FLEXIBILITY: “Travellers will demand a new era of flexibility: 7 in 10 travellers agree that flexibility – travel insurance and trip protection, full refunds on transportation and accommodation – is a critical part of rebuilding their confidence. Early evidence suggests that the industry is listening. In September, American Airlines, Delta, and United took the major step of permanently eliminating change fees. Shifting traveler expectations will prompt others to follow suit and build more flexibility into their products and services.”

LOYALTY: “The levee will break on loyalty programs:  Airlines and hotel groups have used their loyalty programs to generate cash in response to challenging economic headwinds. As a result, expect a significant surge in travellers booking with the air miles and points they have been unable to use during the pandemic. Once travel returns, there will also be intense competition for reward flights and the value of air miles and loyalty points will fluctuate. Travellers will look to leverage the expertise of travel partners to navigate this complexity.”

TRUSTED ADVICE: “Trusted advice will be a major competitive differentiator: Travellers will seek out trusted brands to help them navigate the complexities of new COVID-19 travel regulations and reward service providers that equip them with quick access to accurate, reliable, up-to-the-minute information on health, hygiene, safety and security.”

EXTENDED STAYS: “Extended stays will explode in popularity: A large proportion of people will forego holidays in the first half of the year and save their allocation for longer trips once the vaccine has been successfully rolled out. Similarly, after 12 months of working flexibly from home, others will opt to take an extended stay – or ‘workcation’ – in another part of the world. Either way, travel companies that specialize in or can flex their products and services to longer-term trips will be well-positioned.”

INNOVATION: “A new wave of innovation will hit the mainstream:  While the pandemic has created challenges for the travel industry, it has also unleashed a new wave of innovation, including virtual assistants, contactless check-in, and virtual-reality hotel walkthroughs. As travel resumes, the adoption of these services will rapidly increase and soon become ‘table stakes’ for providers in the sector.

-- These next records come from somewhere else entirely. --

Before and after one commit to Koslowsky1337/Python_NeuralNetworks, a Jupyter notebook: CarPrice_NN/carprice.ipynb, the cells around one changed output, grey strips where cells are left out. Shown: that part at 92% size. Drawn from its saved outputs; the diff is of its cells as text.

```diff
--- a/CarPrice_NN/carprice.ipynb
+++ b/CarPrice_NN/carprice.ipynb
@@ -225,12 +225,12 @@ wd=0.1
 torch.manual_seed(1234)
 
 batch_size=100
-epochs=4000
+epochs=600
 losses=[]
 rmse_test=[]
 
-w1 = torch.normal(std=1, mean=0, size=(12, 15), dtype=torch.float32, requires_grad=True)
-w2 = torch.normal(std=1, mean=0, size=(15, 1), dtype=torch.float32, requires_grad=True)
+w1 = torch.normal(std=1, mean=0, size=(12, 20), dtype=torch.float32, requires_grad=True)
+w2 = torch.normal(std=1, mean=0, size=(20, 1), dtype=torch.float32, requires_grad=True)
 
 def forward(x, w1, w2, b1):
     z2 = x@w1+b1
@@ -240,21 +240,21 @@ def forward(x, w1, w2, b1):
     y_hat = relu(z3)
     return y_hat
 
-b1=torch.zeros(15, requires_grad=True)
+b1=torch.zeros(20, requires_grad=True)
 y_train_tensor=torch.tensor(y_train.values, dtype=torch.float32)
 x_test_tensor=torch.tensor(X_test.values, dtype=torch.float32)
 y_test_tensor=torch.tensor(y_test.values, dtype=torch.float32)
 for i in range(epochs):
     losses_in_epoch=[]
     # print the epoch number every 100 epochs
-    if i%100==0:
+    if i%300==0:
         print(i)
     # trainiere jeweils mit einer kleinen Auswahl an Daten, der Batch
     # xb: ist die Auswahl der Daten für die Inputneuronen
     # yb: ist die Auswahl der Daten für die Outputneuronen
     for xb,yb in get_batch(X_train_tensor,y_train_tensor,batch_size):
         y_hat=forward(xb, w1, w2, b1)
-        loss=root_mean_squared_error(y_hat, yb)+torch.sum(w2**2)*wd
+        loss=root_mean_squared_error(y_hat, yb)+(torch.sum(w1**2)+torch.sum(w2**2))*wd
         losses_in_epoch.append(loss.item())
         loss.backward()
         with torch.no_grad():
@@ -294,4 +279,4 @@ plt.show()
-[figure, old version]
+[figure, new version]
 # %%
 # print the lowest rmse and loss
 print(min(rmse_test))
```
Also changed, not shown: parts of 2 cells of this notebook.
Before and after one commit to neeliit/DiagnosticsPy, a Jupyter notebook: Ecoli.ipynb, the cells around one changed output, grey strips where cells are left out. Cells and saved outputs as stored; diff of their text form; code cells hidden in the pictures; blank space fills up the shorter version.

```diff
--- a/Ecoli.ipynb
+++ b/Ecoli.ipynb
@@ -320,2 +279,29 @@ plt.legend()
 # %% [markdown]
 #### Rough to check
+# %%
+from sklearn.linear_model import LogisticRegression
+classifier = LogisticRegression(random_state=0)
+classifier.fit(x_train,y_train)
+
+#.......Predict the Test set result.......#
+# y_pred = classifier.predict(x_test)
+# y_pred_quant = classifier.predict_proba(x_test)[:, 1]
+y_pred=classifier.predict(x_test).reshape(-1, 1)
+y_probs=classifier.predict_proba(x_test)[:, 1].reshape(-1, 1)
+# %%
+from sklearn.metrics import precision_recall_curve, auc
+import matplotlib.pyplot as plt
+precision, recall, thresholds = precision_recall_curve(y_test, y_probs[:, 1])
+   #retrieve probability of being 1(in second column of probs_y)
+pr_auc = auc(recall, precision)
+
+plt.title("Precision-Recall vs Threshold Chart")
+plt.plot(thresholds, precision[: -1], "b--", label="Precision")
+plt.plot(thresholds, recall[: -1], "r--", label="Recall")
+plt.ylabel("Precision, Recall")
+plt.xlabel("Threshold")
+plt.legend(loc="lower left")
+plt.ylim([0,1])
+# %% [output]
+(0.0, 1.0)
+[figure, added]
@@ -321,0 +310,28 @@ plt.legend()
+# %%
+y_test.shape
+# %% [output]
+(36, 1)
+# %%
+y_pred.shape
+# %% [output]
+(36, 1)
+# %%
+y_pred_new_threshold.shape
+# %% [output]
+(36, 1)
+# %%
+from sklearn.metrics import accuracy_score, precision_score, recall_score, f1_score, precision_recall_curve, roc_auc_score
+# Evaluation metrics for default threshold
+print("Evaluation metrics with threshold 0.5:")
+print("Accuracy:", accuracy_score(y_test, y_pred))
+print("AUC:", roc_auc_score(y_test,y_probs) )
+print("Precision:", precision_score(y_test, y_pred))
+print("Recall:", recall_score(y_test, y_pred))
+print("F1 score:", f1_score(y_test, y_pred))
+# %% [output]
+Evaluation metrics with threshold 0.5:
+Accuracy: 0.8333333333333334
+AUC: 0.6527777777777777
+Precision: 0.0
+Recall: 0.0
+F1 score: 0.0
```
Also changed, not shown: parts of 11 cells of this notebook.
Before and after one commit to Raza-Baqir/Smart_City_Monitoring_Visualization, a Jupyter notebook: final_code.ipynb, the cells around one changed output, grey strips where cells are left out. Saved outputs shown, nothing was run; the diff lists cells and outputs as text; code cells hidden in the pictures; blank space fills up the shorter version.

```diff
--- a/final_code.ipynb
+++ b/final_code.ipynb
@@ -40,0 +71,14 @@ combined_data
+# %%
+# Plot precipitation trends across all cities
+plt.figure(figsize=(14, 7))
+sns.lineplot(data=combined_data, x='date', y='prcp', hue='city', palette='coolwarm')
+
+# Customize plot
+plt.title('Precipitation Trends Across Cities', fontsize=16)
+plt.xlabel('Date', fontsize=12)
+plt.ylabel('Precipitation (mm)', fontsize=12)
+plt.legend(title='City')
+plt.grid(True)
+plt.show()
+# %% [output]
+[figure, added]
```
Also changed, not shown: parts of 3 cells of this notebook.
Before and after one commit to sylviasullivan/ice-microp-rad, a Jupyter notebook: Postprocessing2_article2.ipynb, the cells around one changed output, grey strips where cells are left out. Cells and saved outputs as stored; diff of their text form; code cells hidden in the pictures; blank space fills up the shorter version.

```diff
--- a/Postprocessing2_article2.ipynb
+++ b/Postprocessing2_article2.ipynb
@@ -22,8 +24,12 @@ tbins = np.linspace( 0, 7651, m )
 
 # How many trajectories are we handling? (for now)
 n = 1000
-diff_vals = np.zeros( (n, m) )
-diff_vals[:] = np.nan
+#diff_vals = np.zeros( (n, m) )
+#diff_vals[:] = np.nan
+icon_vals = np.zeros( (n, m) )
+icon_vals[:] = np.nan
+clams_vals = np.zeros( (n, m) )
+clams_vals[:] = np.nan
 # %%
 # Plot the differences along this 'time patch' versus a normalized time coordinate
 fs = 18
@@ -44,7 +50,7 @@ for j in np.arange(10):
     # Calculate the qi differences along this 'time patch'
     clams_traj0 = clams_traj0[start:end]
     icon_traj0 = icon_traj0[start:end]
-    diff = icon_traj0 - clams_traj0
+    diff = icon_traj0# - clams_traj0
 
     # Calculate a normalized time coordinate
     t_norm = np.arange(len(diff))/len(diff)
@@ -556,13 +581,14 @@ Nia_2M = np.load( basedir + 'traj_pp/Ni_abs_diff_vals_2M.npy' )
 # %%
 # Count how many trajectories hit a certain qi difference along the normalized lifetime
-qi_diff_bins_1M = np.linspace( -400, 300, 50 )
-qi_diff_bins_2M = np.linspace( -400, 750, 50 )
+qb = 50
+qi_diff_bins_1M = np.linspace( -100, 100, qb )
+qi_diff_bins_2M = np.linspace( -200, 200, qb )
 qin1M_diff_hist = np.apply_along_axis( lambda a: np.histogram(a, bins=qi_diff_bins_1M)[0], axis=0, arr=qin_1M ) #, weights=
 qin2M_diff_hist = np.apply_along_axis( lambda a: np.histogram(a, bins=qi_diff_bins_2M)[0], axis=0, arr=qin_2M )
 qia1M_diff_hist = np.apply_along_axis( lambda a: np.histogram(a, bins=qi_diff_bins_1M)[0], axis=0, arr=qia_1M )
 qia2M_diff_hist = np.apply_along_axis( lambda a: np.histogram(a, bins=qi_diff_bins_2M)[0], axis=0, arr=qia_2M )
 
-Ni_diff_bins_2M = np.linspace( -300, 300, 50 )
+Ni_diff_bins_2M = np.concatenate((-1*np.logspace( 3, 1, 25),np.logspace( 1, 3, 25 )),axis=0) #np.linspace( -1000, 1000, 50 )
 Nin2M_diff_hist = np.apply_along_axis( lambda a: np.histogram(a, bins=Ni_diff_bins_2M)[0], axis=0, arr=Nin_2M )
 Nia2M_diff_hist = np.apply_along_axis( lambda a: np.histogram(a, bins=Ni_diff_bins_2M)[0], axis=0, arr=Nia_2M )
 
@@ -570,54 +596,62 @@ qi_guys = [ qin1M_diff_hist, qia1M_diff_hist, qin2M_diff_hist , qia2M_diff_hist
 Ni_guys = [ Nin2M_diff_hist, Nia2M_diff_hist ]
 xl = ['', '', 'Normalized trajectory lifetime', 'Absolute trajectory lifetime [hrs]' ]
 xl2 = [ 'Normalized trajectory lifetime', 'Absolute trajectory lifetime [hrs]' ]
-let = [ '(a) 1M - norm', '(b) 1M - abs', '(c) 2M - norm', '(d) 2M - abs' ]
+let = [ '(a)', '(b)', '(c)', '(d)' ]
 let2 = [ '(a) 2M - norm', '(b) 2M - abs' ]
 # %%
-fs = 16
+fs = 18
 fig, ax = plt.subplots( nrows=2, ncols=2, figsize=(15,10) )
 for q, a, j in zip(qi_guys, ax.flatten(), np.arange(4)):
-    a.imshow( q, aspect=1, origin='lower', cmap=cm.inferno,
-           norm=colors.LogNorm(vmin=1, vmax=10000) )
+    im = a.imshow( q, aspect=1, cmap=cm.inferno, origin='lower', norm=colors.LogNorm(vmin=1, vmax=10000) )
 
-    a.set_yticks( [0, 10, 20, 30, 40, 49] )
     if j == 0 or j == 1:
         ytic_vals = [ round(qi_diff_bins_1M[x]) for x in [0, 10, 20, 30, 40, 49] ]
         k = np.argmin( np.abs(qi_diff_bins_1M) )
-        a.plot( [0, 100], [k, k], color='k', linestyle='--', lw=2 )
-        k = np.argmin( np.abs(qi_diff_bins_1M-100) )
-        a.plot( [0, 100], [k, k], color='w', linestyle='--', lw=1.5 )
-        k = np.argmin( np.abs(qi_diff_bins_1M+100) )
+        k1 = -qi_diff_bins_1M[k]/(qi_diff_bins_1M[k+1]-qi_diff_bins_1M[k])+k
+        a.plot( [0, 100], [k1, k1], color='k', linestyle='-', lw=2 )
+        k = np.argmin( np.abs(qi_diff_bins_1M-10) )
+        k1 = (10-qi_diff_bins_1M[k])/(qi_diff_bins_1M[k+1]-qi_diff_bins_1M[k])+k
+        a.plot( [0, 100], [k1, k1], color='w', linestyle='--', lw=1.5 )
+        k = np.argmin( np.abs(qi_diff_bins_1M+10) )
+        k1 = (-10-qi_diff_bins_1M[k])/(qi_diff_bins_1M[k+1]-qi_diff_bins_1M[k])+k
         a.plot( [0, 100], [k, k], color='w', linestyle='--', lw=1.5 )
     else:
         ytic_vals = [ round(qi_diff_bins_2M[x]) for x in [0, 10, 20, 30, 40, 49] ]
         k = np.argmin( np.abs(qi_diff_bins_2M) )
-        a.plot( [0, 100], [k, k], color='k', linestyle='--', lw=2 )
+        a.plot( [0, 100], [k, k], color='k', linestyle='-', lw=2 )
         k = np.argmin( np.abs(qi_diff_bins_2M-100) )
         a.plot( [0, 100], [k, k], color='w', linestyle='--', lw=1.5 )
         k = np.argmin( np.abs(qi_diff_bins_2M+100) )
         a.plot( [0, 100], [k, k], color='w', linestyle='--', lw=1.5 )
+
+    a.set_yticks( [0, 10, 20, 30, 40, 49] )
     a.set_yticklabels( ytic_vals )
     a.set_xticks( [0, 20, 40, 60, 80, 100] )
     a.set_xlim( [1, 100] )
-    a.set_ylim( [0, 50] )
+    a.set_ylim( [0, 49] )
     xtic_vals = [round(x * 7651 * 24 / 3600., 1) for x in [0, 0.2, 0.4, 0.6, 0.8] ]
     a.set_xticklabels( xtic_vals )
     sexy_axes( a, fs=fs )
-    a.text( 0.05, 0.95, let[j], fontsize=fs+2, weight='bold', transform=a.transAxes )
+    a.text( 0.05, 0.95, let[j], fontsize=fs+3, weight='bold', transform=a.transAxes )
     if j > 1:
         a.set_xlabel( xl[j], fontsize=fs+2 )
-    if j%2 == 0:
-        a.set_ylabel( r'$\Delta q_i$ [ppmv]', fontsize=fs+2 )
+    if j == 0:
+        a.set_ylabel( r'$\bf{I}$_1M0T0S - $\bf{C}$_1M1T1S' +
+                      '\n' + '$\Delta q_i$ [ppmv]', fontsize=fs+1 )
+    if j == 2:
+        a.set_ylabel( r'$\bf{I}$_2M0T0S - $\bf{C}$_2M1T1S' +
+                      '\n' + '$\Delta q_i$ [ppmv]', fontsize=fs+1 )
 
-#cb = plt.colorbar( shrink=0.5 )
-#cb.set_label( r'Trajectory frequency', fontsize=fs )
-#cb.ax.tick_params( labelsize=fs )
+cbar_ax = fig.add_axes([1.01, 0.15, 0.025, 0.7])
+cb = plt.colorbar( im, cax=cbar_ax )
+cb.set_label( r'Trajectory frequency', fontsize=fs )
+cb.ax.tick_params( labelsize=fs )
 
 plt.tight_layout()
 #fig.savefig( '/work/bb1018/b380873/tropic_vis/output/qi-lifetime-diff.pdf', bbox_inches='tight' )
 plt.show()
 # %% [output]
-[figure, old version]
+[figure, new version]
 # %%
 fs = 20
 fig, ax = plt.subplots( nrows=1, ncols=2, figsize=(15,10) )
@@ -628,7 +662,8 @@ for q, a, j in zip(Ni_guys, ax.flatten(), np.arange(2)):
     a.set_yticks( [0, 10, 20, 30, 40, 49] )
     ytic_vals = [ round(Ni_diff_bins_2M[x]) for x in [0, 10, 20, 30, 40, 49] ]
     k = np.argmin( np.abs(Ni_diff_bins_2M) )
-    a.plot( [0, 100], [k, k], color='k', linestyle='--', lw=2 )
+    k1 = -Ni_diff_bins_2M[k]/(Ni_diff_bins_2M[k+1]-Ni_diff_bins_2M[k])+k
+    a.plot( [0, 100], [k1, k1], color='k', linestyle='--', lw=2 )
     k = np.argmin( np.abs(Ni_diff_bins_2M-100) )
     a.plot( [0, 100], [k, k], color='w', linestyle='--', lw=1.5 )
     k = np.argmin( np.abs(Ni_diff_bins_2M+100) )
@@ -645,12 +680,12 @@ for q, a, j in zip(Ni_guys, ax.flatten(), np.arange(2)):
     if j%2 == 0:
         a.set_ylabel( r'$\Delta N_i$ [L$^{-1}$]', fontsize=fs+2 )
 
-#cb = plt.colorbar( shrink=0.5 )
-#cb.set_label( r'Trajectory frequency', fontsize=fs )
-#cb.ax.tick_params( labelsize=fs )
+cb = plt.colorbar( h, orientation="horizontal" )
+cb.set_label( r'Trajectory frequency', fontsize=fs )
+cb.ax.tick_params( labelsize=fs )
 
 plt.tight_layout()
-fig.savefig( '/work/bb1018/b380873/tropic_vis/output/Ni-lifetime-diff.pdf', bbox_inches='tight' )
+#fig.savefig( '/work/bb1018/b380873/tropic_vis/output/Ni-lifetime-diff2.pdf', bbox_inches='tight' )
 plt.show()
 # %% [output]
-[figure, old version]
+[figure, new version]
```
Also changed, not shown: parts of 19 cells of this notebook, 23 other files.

Travel companies that act quickly to embrace these new digital services will reap the rewards; those that don’t will be soon left behind.”